James Braidwood, died 1861

James Braidwood, died 1861


A faire-part commemorating the death of the Scottish firefighter James Braidwood, with an embossed design of angels surrounding a small albumen portrait of the pioneering fireman.

Braidwood founded one of the world's first municipal fire service in Edinburgh in 1824. In 1833 he became the first Superintendent of the London Fire Engine Establishment (which eventually became the London Fire Brigade), with a team of eighty full-time firefighters and thirteen fire stations. He is credited with the development of the modern municipal fire service.

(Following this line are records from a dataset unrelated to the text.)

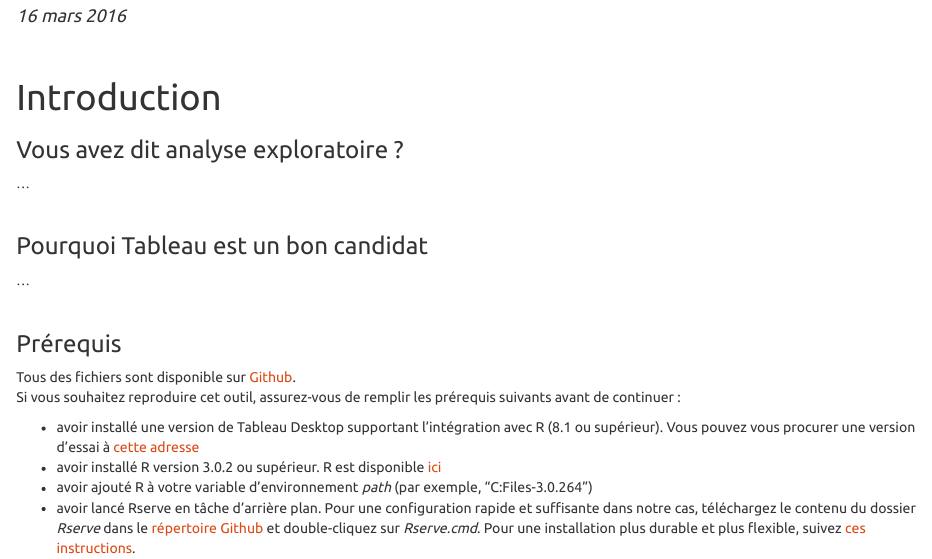
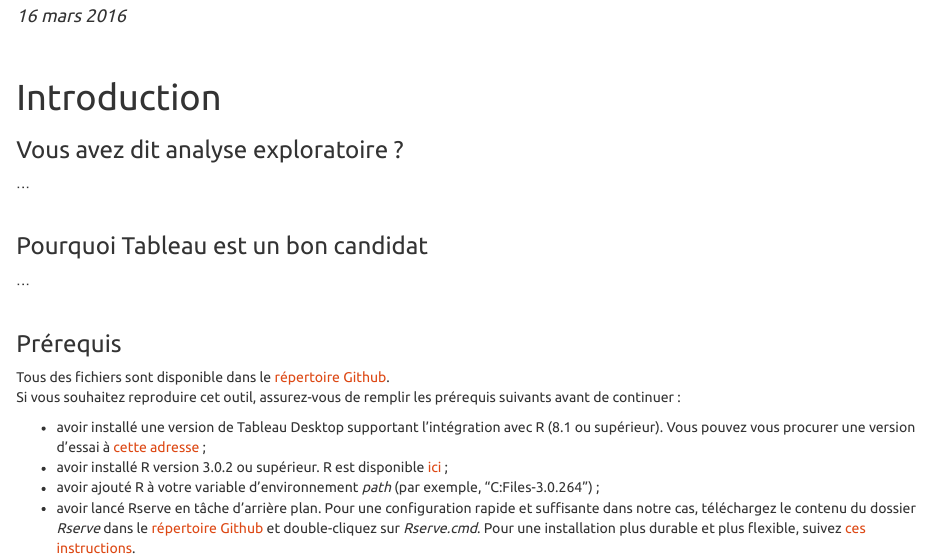
Before and after one commit to kevinwkc/TableauR_ExploratoryAnalysis, an R Markdown document (TableauR_ExploratoryAnalysis_FR.Rmd): the page in a window 1100 px wide, from 90 px down. The pictures show the output file TableauR_ExploratoryAnalysis_FR.html that the author committed with the source, opened offline.

Commit message:
prerequisites, more details in README.md

```diff
--- a/TableauR_ExploratoryAnalysis_FR.Rmd
+++ b/TableauR_ExploratoryAnalysis_FR.Rmd
@@ -20,10 +20,10 @@
 <br>
 
 ### Prérequis
-Tous des fichiers sont disponible sur [Github](https://github.com/simonkth/TableauR_ExploratoryAnalysis).
+Tous des fichiers sont disponible dans le [répertoire Github](https://github.com/simonkth/TableauR_ExploratoryAnalysis).
 Si vous souhaitez reproduire cet outil, assurez-vous de remplir les prérequis suivants avant de continuer :
 
-* avoir installé une version de Tableau Desktop supportant l'intégration avec R (8.1 ou supérieur). Vous pouvez vous procurer une version d'essai à [cette adresse](http://get.tableau.com/fr-fr/partner-trial.html?partner=29294)
-* avoir installé R version 3.0.2 ou supérieur. R est disponible [ici](https://www.r-project.org/)
-* avoir ajouté R à votre variable d'environnement _path_ (par exemple, "C:\Program Files\R\R-3.0.2\bin\x64")
+* avoir installé une version de Tableau Desktop supportant l'intégration avec R (8.1 ou supérieur). Vous pouvez vous procurer une version d'essai à [cette adresse](http://get.tableau.com/fr-fr/partner-trial.html?partner=29294) ;
+* avoir installé R version 3.0.2 ou supérieur. R est disponible [ici](https://www.r-project.org/) ;
+* avoir ajouté R à votre variable d'environnement _path_ (par exemple, "C:\Program Files\R\R-3.0.2\bin\x64") ;
 * avoir lancé Rserve en tâche d'arrière plan. Pour une configuration rapide et suffisante dans notre cas, téléchargez le contenu du dossier _Rserve_ dans le [répertoire Github](https://github.com/simonkth/TableauR_ExploratoryAnalysis) et double-cliquez sur _Rserve.cmd_. Pour une installation plus durable et plus flexible, suivez [ces instructions](http://kb.tableau.com/articles/knowledgebase/r-implementation-notes?lang=fr-fr).
```
Also changed, not shown: README.md, TableauR_ExploratoryAnalysis_FR.html, TableauR_ExploratoryAnalysis_FR.md.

He was the first to promote entering burning buildings to fight the seat of a fire. He trained his men at night to get them used to dark conditions and instructed them to carry rope to escape from burning buildings. He also invented one of the first forms of breathing apparatus to be used by firemen. Braidwood's manual on firefighting includes many basic principles which are still quoted during fire training today.

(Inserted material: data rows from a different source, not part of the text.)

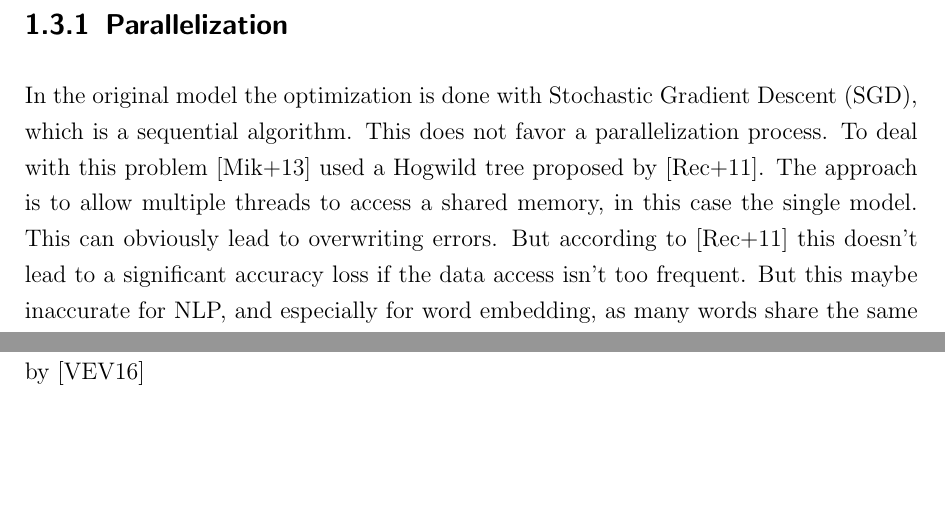
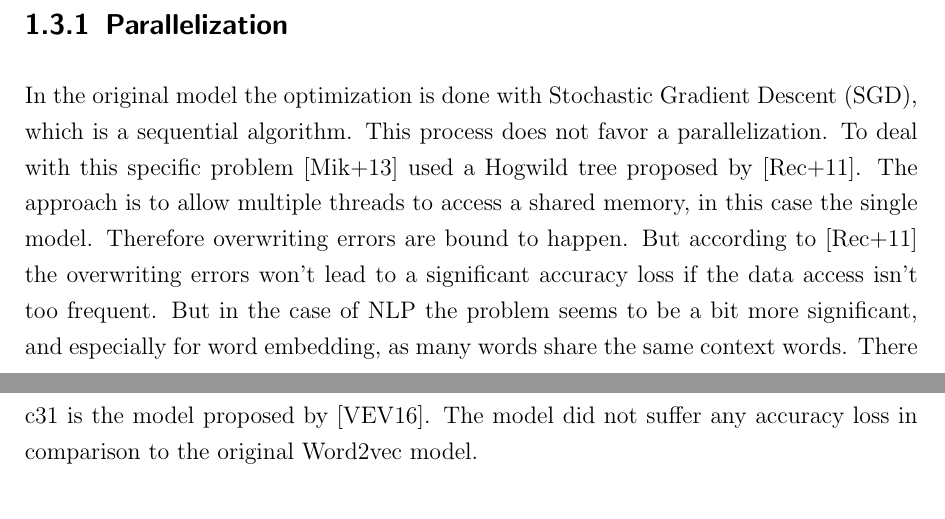
Before and after one commit to c3dric373/bachelorThesis, a LaTeX thesis (thesis_template/thesis.tex, which reads thesis_template/chapters/background.tex): two parts of pages 4 and 5 of 12 before the commit and two parts of pages 4 and 6 of 12 after it, joined at a grey line, cut so that both start at the same text, the shorter picture padded with empty space. Compiled offline with pdfLaTeX.

Commit message:
citation improvement1

```diff
--- a/thesis_template/chapters/background.tex
+++ b/thesis_template/chapters/background.tex
@@ -41,7 +41,7 @@ We now have enough background knowledge about word2vec and the skip gram model t
 Due to the popularity of the skip gram model, a lot of research went into optimizing it. This research can actually be divided into two categories, parallelization, and the optimization of the accuracy of the algorithm by allowing words to have multiple meanings.
 
 \subsection{Parallelization}
-In the original model the optimization is done with Stochastic Gradient Descent (SGD), which is a sequential algorithm. This does not favor a parallelization process. To deal with this problem \cite{mikolov2} used a Hogwild tree proposed by \cite{hogwild}. The approach is to allow multiple threads to access a shared memory, in this case the single model. This can obviously lead to overwriting errors. But according to \cite{hogwild} this doesn't lead to a significant accuracy loss if the data access isn't too frequent. But this maybe inaccurate for NLP, and especially for word embedding, as many words share the same context words. There were several attempts at solving this issue, and we are going to cover a few of them in the following subsections.
+In the original model the optimization is done with Stochastic Gradient Descent (SGD), which is a sequential algorithm. This process does not favor a parallelization. To deal with this specific problem \cite{mikolov2} used a Hogwild tree proposed by \cite{hogwild}. The approach is to allow multiple threads to access a shared memory, in this case the single model. Therefore overwriting errors are bound to happen. But according to \cite{hogwild} the overwriting errors won't lead to a significant accuracy loss if the data access isn't too frequent. But in the case of NLP the problem seems to be a bit more significant, and especially for word embedding, as many words share the same context words. There were several attempts at solving this issue, and we are going to cover a few of them in the following subsections.
 
 \subsubsection{Parallization in shared and Distributed Memory}
 The first parallization solution which was proposed by \cite{intel}, is to try to reduce the cost of our vector multiplication. The main idea in this paper is to convert the level 1-BLAS vector to vector operations to a level-3 BLAS matrix multiplication operation. This is achieved, buy using the same negative samples for each context word of a given word $w$. Instead of using for each context word a vector to vector multiplication we can transform this, under the assumption that we will not loose accuracy by sharing the same negative samples,  into a matrix multiplication. The matrix multiplication can be represented the following way.
@@ -63,7 +63,7 @@ w_{c_{2m}}\\
 where $w$ is our given word, $w_{n_1}...w_{n_k}$ are the shared negative samples, with $k \in [5,20]$, and $w_{c_1}...w_{c_2m}$ are the words inside of the context window $m$ of $w$, with $m \in [10,20]$, also called a batch of input context words. After each batch the model updates the weights of the used vectors.
 This model achieves a 3.6 fold increase in throughput, by only losing 1\% of accuracy.
 \subsubsection{Parallelization by the use of caching}
-This idea was proposed by \cite{efficient}. The architecture used here is the basic skip gram model with an hierarchical soft max.  The general idea is to cache the most frequent used nodes of the binary tree used to memorize the probability distribution, and update them on the shared single model after a certain amounts of seen words (the paper used the number 10). The paper produced interesting results as they managed to increase efficiency by increasing the number of cores used for the calculation. This is very powerful because in the original implementation the accuracy regressed after 8 cores, this seems to indicate that too much overwriting is happening, as the number of concurrent threads surpasses a certain threshold. This can be seen in \ref{fig:efficient}, where c31 is the model proposed by \cite{efficient}
+This idea was proposed by \cite{efficient}. The architecture used here is the basic skip gram model with an hierarchical soft max.  The general idea is to cache the most frequent used nodes of the binary tree used to memorize the probability distribution, and update them on the shared single model after a certain amounts of seen words (the paper used the number 10). The paper produced interesting results as they managed to increase execution time by increasing the number of cores used for the calculation. This is very powerful because in the original implementation the exectution time regressed after 8 cores, this seems to indicate that too much overwriting is happening, as the number of concurrent threads surpasses a certain threshold. This can be seen in \ref{fig:efficient}, where c31 is the model proposed by \cite{efficient}. The model did not suffer any accuracy loss in comparison to the original Word2vec model.
 \begin{figure}[ht]
     \centering
 			\includegraphics[scale=0.3]{images/cachingEfficiency.png}
```
Also changed, not shown: thesis_template/thesis.pdf, thesis_template/chapters/background.tex (4 more changed lines), 2 other files.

He was killed on 22 June 1861 by a collapsing wall while fighting the Tooley Street Warehouse fire at Cotton’s Wharf on the south bank of the River Thames. He was buried in Abney Park Cemetery in Stoke Newington, where his monument still stands today. Thousands turned out to see his funeral procession as it passed through the streets of London.

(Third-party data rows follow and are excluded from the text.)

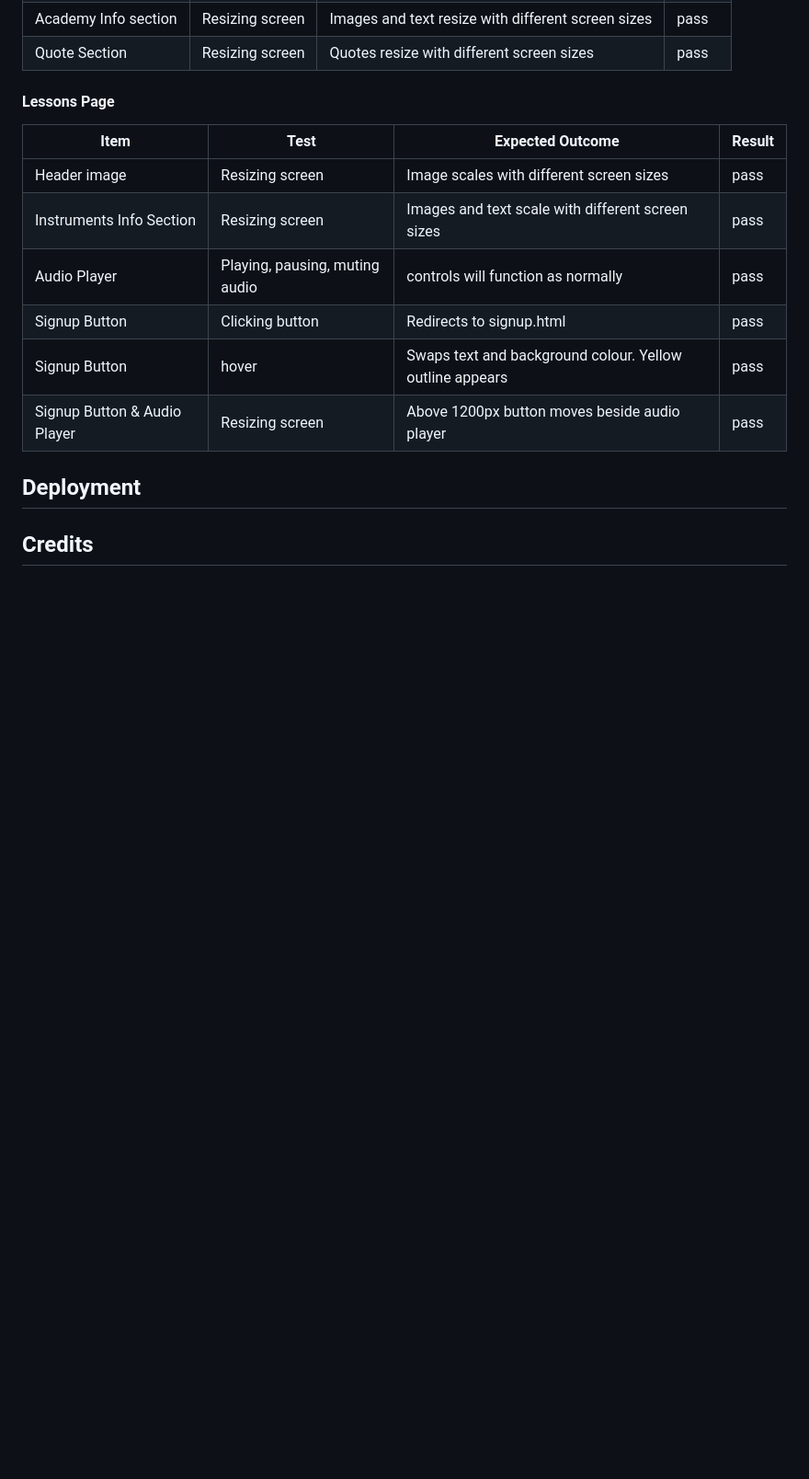
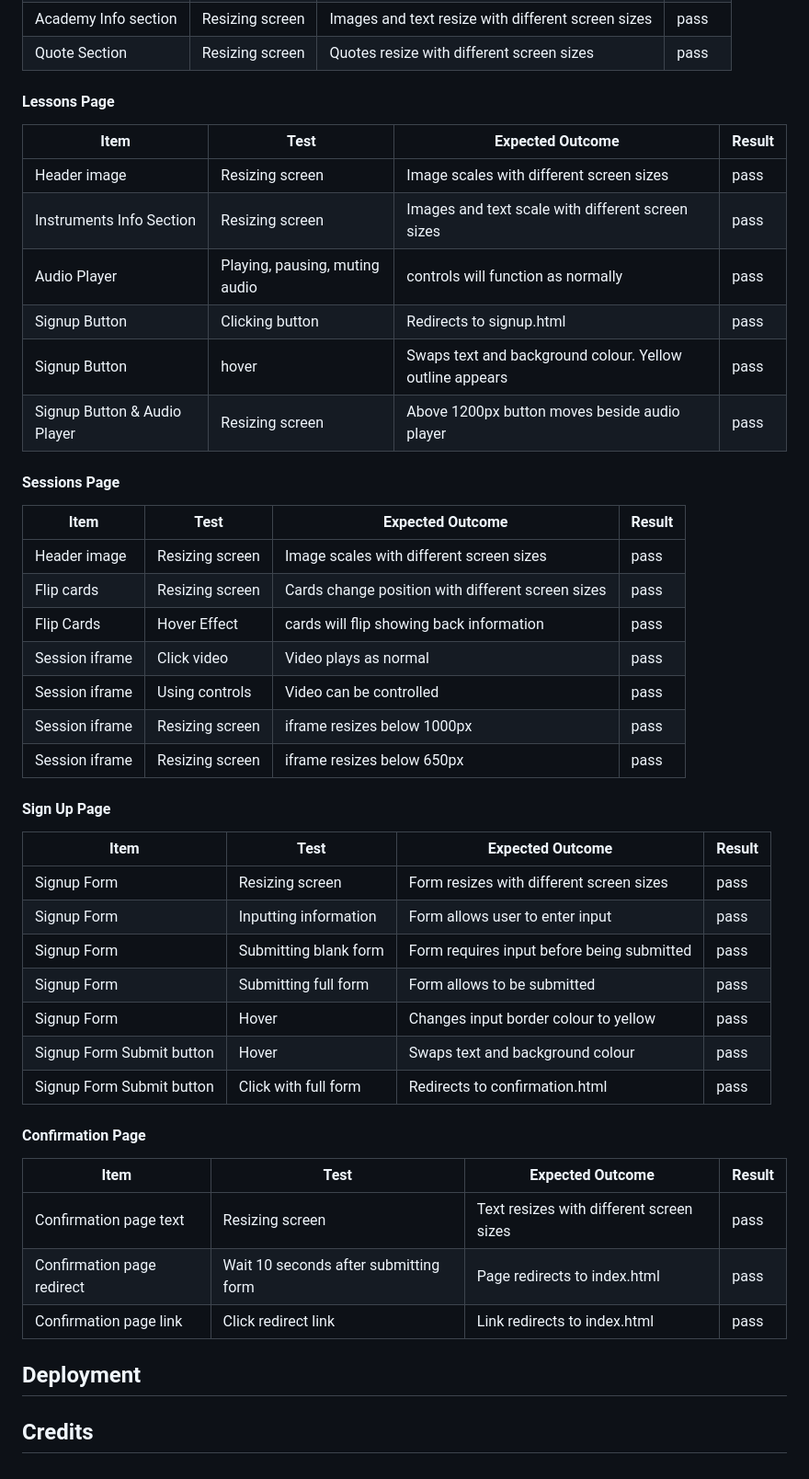
Before and after one commit to MarkD117/trad-academy, a Markdown page: README.md, the part around the change. Shown: that part at 92% size. GitHub-like rendering; blank space fills up the shorter version.

Commit message:
Add sessions, sign up and confirmation pages tests and outcomes

```diff
--- a/README.md
+++ b/README.md
@@ -353,6 +353,37 @@ During the planning stages, I  created wireframes for all pages of the site. I f
 | Signup Button | hover | Swaps text and background colour. Yellow outline appears | pass
 | Signup Button & Audio Player | Resizing screen | Above 1200px button moves beside audio player | pass
 
+#### **Sessions Page**
+
+| Item | Test | Expected Outcome | Result |
+|--|--|--|--|
+| Header image | Resizing screen | Image scales with different screen sizes | pass
+| Flip cards | Resizing screen | Cards change position with different screen sizes | pass
+| Flip Cards | Hover Effect | cards will flip showing back information | pass
+| Session iframe | Click video | Video plays as normal | pass
+| Session iframe | Using controls | Video can be controlled | pass
+| Session iframe | Resizing screen | iframe resizes below 1000px | pass
+| Session iframe | Resizing screen | iframe resizes below 650px | pass
+
+#### **Sign Up Page**
+
+| Item | Test | Expected Outcome | Result |
+|--|--|--|--|
+| Signup Form | Resizing screen | Form resizes with different screen sizes | pass
+| Signup Form | Inputting information | Form allows user to enter input | pass
+| Signup Form | Submitting blank form | Form requires input before being submitted | pass
+| Signup Form | Submitting full form | Form allows to be submitted | pass
+| Signup Form | Hover | Changes input border colour to yellow | pass
+| Signup Form Submit button | Hover | Swaps text and background colour | pass
+| Signup Form Submit button | Click with full form | Redirects to confirmation.html | pass
+
+#### **Confirmation Page**
+
+| Item | Test | Expected Outcome | Result |
+|--|--|--|--|
+| Confirmation page text | Resizing screen | Text resizes with different screen sizes | pass
+| Confirmation page redirect | Wait 10 seconds after submitting form | Page redirects to index.html | pass
+| Confirmation page link | Click redirect link | Link redirects to index.html | pass
 
 ## Deployment
 
```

Photographer unidentified.

 


Code: 127180
© Paul Frecker 2023